During a day tour of the San Andreas fault, I ventured off the beaten path to explore one of the most unique and beautiful landscapes I’ve ever seen.

My family loves the Coachella Valley. In fact, we visit the beautiful California desert near Palm Springs every winter to soak up the sun and escape the snow-covered Northeast.

While we’re there, we like to swim, watch the polo matches in Indio and wander around the Living Desert Zoo to see local flora and fauna. But during our last visit, we decided to try something new. We booked a day tour of the San Andreas Fault and explored the Coachella Valley from the ground up — literally.

Jeep, Jeep! — Taking a Guided Tour

To visit the seismic fault line, you must travel with a licensed guide. My husband, tween son and I chose Red Jeep Tours because they provide special access to the private Metate Ranch, the best spot for visitors to see the fault. An open-air, lobster-red jeep rolled up to pick us up at 8 a.m. (before the heat of the day set in). My son let out a whoop of excitement at our cool ride. Other family members looked at our transportation skeptically, questioning why we wanted to see a hole in the ground instead of laying by the pool.

As we drove out of town, we received quizzical looks from passing drivers, all of whom had their windows rolled up and the air conditioning blasting. We, on the other hand, were enjoying the wind in our hair, the sun on our faces and the sweet smell of citrus trees as we drove past the outskirts of Indio into the surrounding desert and toward several surprises.

Exploring the Desert Oasis

The first surprise: To reach the fault, you first enter a real desert oasis, filled with fan palms and trickling streams. According to our well-informed guide, Nancy, the oasis water rises through underground aquifers, creating natural streams where fresh water bubbles over the rocks and into crystal clear ponds.

We walked in the shade of the shaggy fan palms and dipped our fingers in the cool stream. These palms — which are actually not trees, but part of the grass family (another surprise!) — have “skirts” of fibrous leaves that make them look as though they have gray beards. We tried to spot the finch, owls and lizards that live in the palms’ skirts and come out to drink from the fresh water, but they skittered away as we approached.

Quick Tip:

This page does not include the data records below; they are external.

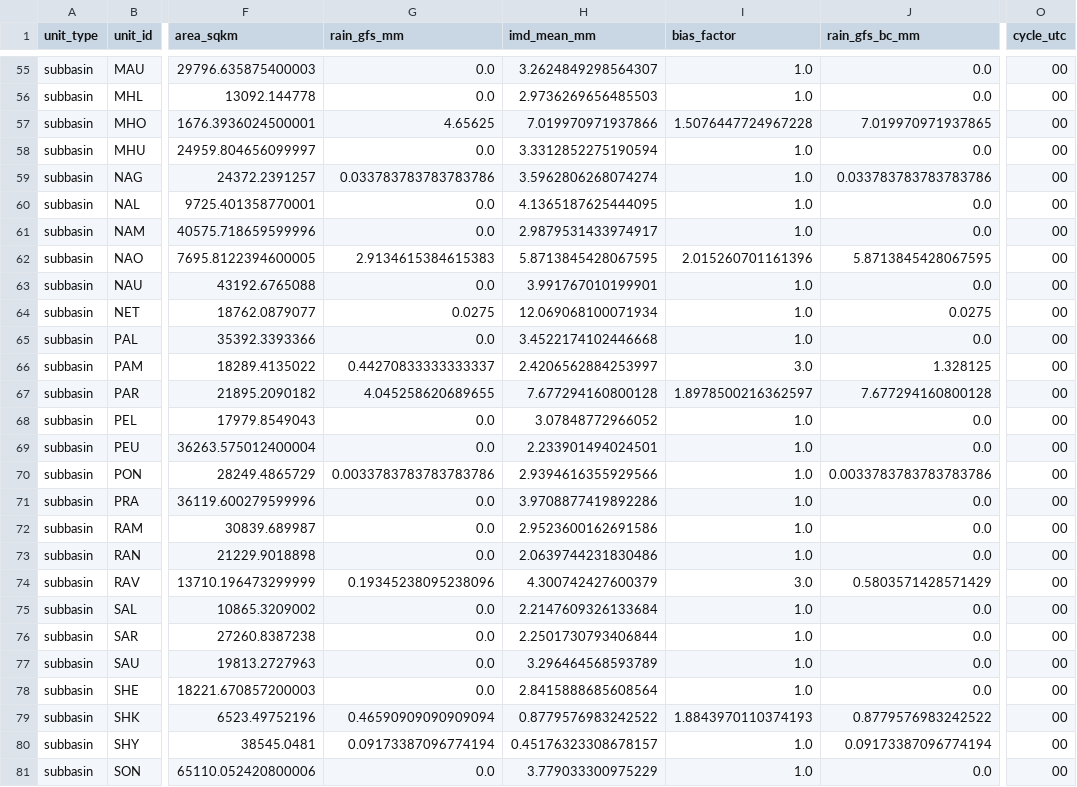
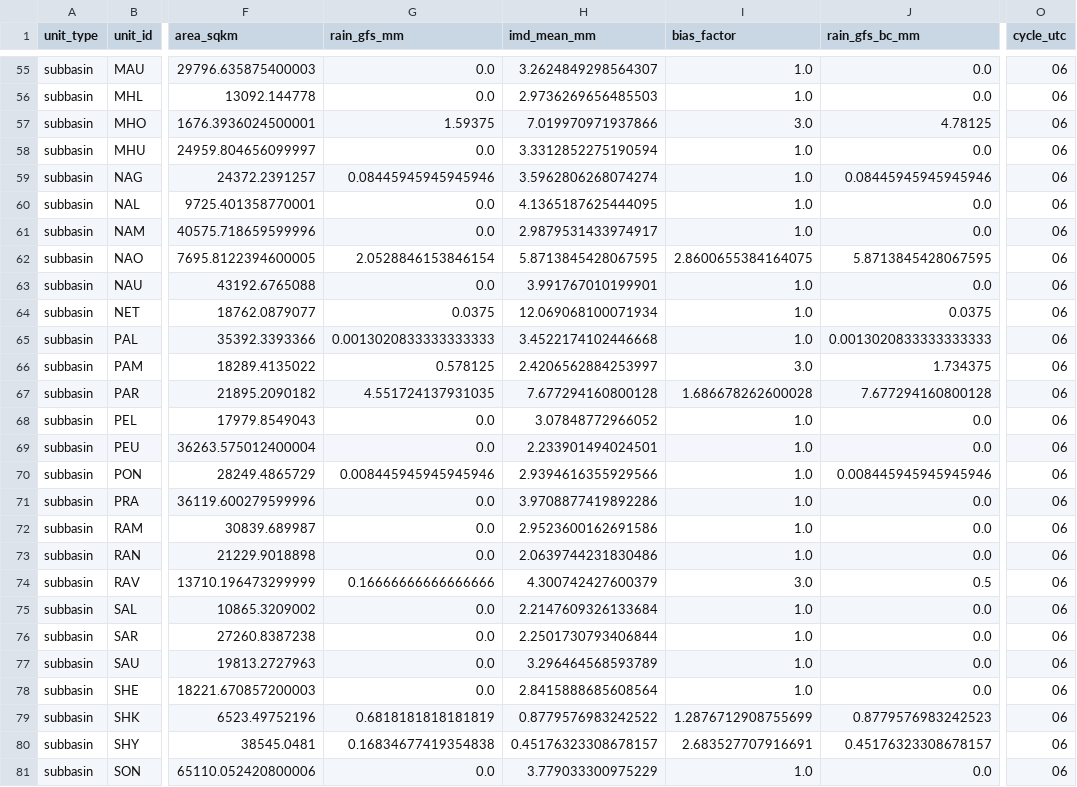
Before and after one commit to ajay2dhy/rainfall-dss, a CSV file: India_24h_GFS_IMD_ICON_Subbasin_Rainfall.csv, drawn as a sheet; only a part is shown, gaps mark what is left out; the diff covers the shown part only; the diff names each change by its address in the sheet, - before the commit and + after, or states it on an @@ line.

```diff
--- a/India_24h_GFS_IMD_ICON_Subbasin_Rainfall.csv
+++ b/India_24h_GFS_IMD_ICON_Subbasin_Rainfall.csv
-O55:O81 (cycle_utc): 00
+O55:O81 (cycle_utc): 06
-G57 (rain_gfs_mm): 4.65625
+G57 (rain_gfs_mm): 1.59375
-I57 (bias_factor): 1.5076447724967228
+I57 (bias_factor): 3.0
-J57 (rain_gfs_bc_mm): 7.019970971937865
+J57 (rain_gfs_bc_mm): 4.78125
-G59 (rain_gfs_mm): 0.033783783783783786
+G59 (rain_gfs_mm): 0.08445945945945946
-J59 (rain_gfs_bc_mm): 0.033783783783783786
+J59 (rain_gfs_bc_mm): 0.08445945945945946
-G62 (rain_gfs_mm): 2.9134615384615383
+G62 (rain_gfs_mm): 2.0528846153846154
-I62 (bias_factor): 2.015260701161396
+I62 (bias_factor): 2.8600655384164075
-G64 (rain_gfs_mm): 0.0275
+G64 (rain_gfs_mm): 0.0375
-J64 (rain_gfs_bc_mm): 0.0275
+J64 (rain_gfs_bc_mm): 0.0375
-G65 (rain_gfs_mm): 0.0
+G65 (rain_gfs_mm): 0.0013020833333333333
-J65 (rain_gfs_bc_mm): 0.0
+J65 (rain_gfs_bc_mm): 0.0013020833333333333
-G66 (rain_gfs_mm): 0.44270833333333337
+G66 (rain_gfs_mm): 0.578125
-J66 (rain_gfs_bc_mm): 1.328125
+J66 (rain_gfs_bc_mm): 1.734375
-G67 (rain_gfs_mm): 4.045258620689655
+G67 (rain_gfs_mm): 4.551724137931035
-I67 (bias_factor): 1.8978500216362597
+I67 (bias_factor): 1.686678262600028
-G70 (rain_gfs_mm): 0.0033783783783783786
+G70 (rain_gfs_mm): 0.008445945945945946
-J70 (rain_gfs_bc_mm): 0.0033783783783783786
+J70 (rain_gfs_bc_mm): 0.008445945945945946
-G74 (rain_gfs_mm): 0.19345238095238096
+G74 (rain_gfs_mm): 0.16666666666666666
-J74 (rain_gfs_bc_mm): 0.5803571428571429
+J74 (rain_gfs_bc_mm): 0.5
-G79 (rain_gfs_mm): 0.46590909090909094
+G79 (rain_gfs_mm): 0.6818181818181819
-I79 (bias_factor): 1.8843970110374193
+I79 (bias_factor): 1.2876712908755699
-J79 (rain_gfs_bc_mm): 0.8779576983242522
+J79 (rain_gfs_bc_mm): 0.8779576983242523
-G80 (rain_gfs_mm): 0.09173387096774194
+G80 (rain_gfs_mm): 0.16834677419354838
-I80 (bias_factor): 1.0
+I80 (bias_factor): 2.683527707916691
-J80 (rain_gfs_bc_mm): 0.09173387096774194
+J80 (rain_gfs_bc_mm): 0.45176323308678157
```
Also changed, not shown: 140 edited cells elsewhere in this file, India_24h_GFS_IMD_ICON_ALERTS.csv, India_24h_GFS_IMD_ICON_Rainfall.csv, 11 other files.
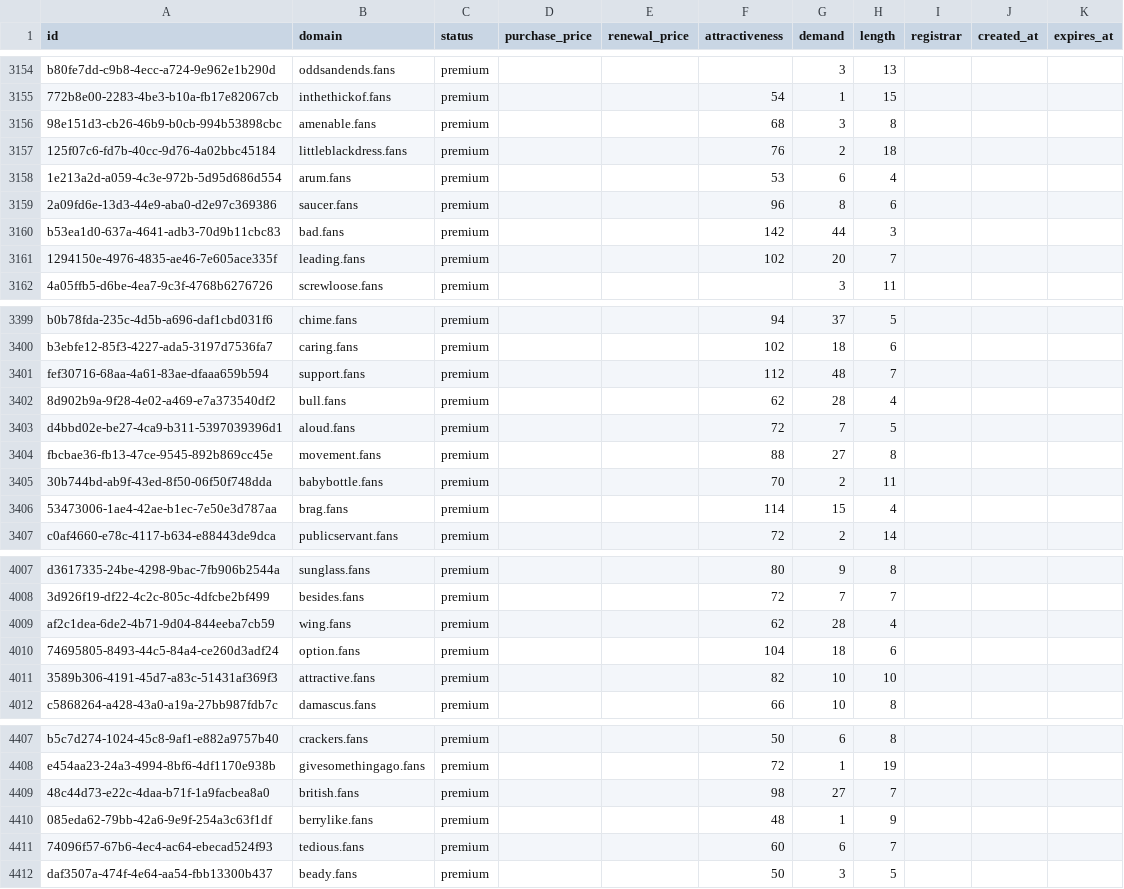
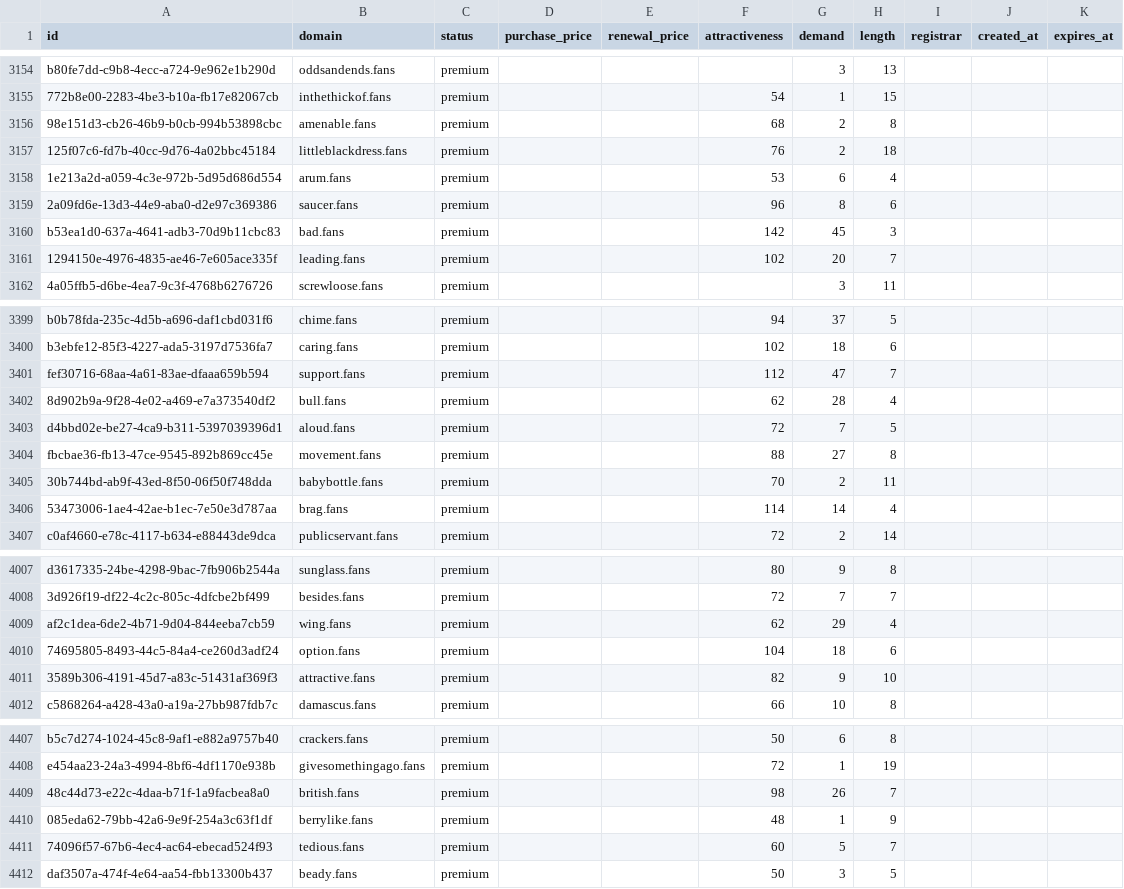
Before and after one commit to UniqueDomains/fans-oneword-domains, a CSV file: fans.csv, drawn as a sheet; only a part is shown, gaps mark what is left out; the diff covers the shown part only.

```diff
--- a/fans.csv
+++ b/fans.csv
@@ -3155,3 +3155,3 @@ b80fe7dd-c9b8-4ecc-a724-9e962e1b290d,oddsandends.fans,premium,,,,3,13,,,
 772b8e00-2283-4be3-b10a-fb17e82067cb,inthethickof.fans,premium,,,54,1,15,,,
-98e151d3-cb26-46b9-b0cb-994b53898cbc,amenable.fans,premium,,,68,3,8,,,
+98e151d3-cb26-46b9-b0cb-994b53898cbc,amenable.fans,premium,,,68,2,8,,,
 125f07c6-fd7b-40cc-9d76-4a02bbc45184,littleblackdress.fans,premium,,,76,2,18,,,
@@ -3159,3 +3159,3 @@ b80fe7dd-c9b8-4ecc-a724-9e962e1b290d,oddsandends.fans,premium,,,,3,13,,,
 2a09fd6e-13d3-44e9-aba0-d2e97c369386,saucer.fans,premium,,,96,8,6,,,
-b53ea1d0-637a-4641-adb3-70d9b11cbc83,bad.fans,premium,,,142,44,3,,,
+b53ea1d0-637a-4641-adb3-70d9b11cbc83,bad.fans,premium,,,142,45,3,,,
 1294150e-4976-4835-ae46-7e605ace335f,leading.fans,premium,,,102,20,7,,,
@@ -3400,3 +3400,3 @@ b0b78fda-235c-4d5b-a696-daf1cbd031f6,chime.fans,premium,,,94,37,5,,,
 b3ebfe12-85f3-4227-ada5-3197d7536fa7,caring.fans,premium,,,102,18,6,,,
-fef30716-68aa-4a61-83ae-dfaaa659b594,support.fans,premium,,,112,48,7,,,
+fef30716-68aa-4a61-83ae-dfaaa659b594,support.fans,premium,,,112,47,7,,,
 8d902b9a-9f28-4e02-a469-e7a373540df2,bull.fans,premium,,,62,28,4,,,
@@ -3405,3 +3405,3 @@ fbcbae36-fb13-47ce-9545-892b869cc45e,movement.fans,premium,,,88,27,8,,,
 30b744bd-ab9f-43ed-8f50-06f50f748dda,babybottle.fans,premium,,,70,2,11,,,
-53473006-1ae4-42ae-b1ec-7e50e3d787aa,brag.fans,premium,,,114,15,4,,,
+53473006-1ae4-42ae-b1ec-7e50e3d787aa,brag.fans,premium,,,114,14,4,,,
 c0af4660-e78c-4117-b634-e88443de9dca,publicservant.fans,premium,,,72,2,14,,,
@@ -4008,5 +4008,5 @@ d3617335-24be-4298-9bac-7fb906b2544a,sunglass.fans,premium,,,80,9,8,,,
 3d926f19-df22-4c2c-805c-4dfcbe2bf499,besides.fans,premium,,,72,7,7,,,
-af2c1dea-6de2-4b71-9d04-844eeba7cb59,wing.fans,premium,,,62,28,4,,,
+af2c1dea-6de2-4b71-9d04-844eeba7cb59,wing.fans,premium,,,62,29,4,,,
 74695805-8493-44c5-84a4-ce260d3adf24,option.fans,premium,,,104,18,6,,,
-3589b306-4191-45d7-a83c-51431af369f3,attractive.fans,premium,,,82,10,10,,,
+3589b306-4191-45d7-a83c-51431af369f3,attractive.fans,premium,,,82,9,10,,,
 c5868264-a428-43a0-a19a-27bb987fdb7c,damascus.fans,premium,,,66,10,8,,,
@@ -4408,5 +4408,5 @@ b5c7d274-1024-45c8-9af1-e882a9757b40,crackers.fans,premium,,,50,6,8,,,
 e454aa23-24a3-4994-8bf6-4df1170e938b,givesomethingago.fans,premium,,,72,1,19,,,
-48c44d73-e22c-4daa-b71f-1a9facbea8a0,british.fans,premium,,,98,27,7,,,
+48c44d73-e22c-4daa-b71f-1a9facbea8a0,british.fans,premium,,,98,26,7,,,
 085eda62-79bb-42a6-9e9f-254a3c63f1df,berrylike.fans,premium,,,48,1,9,,,
-74096f57-67b6-4ec4-ac64-ebecad524f93,tedious.fans,premium,,,60,6,7,,,
+74096f57-67b6-4ec4-ac64-ebecad524f93,tedious.fans,premium,,,60,5,7,,,
 daf3507a-474f-4e64-aa54-fbb13300b437,beady.fans,premium,,,50,3,5,,,
```
Also changed, not shown: 169 edited cells elsewhere in this file, 4 other files.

The oasis is a real highlight of the day trip; make sure your tour itinerary includes time to explore this area before heading to the fault.

Discovering a Unique Landscape

We had imagined that the San Andreas Fault would look like a fissure in the ground, but that’s not the case! Instead, we saw a labyrinth of steep walls and deep canyons that create an otherworldly landscape. Nancy explained that millions of years ago, the powerful forces of two land plates pushing together created these geological cuts. We also learned that the San Andreas Fault is the only place in the world where two major tectonic plates (the Pacific and North American plates) collide instead of sliding next to each other — and this causes California’s earthquakes.

Over time, water and wind worked together to carve the incredible mazes of sheer sandstone escarpments and narrow ridges that we carefully drove through. When the jeep could go no further into the moonscape, we hiked between the smooth stone walls and narrow crevices. Then we scrambled up a stone path to a rock cave shaped like a heart, which turned out to provide a perfect family photo opportunity. It was proof that we hadn’t spent our day staring at a hole in the ground, but instead had discovered a whole new world in the desert.

Quick Tip:

Wear sneakers or hiking boots so you can explore and climb around the fault area. Be sure to apply sunblock, wear a hat and bring water — once you leave the oasis, the desert sun is hot and there is no shade at the fault.

 

Melissa K. is a travel writer living in New Jersey.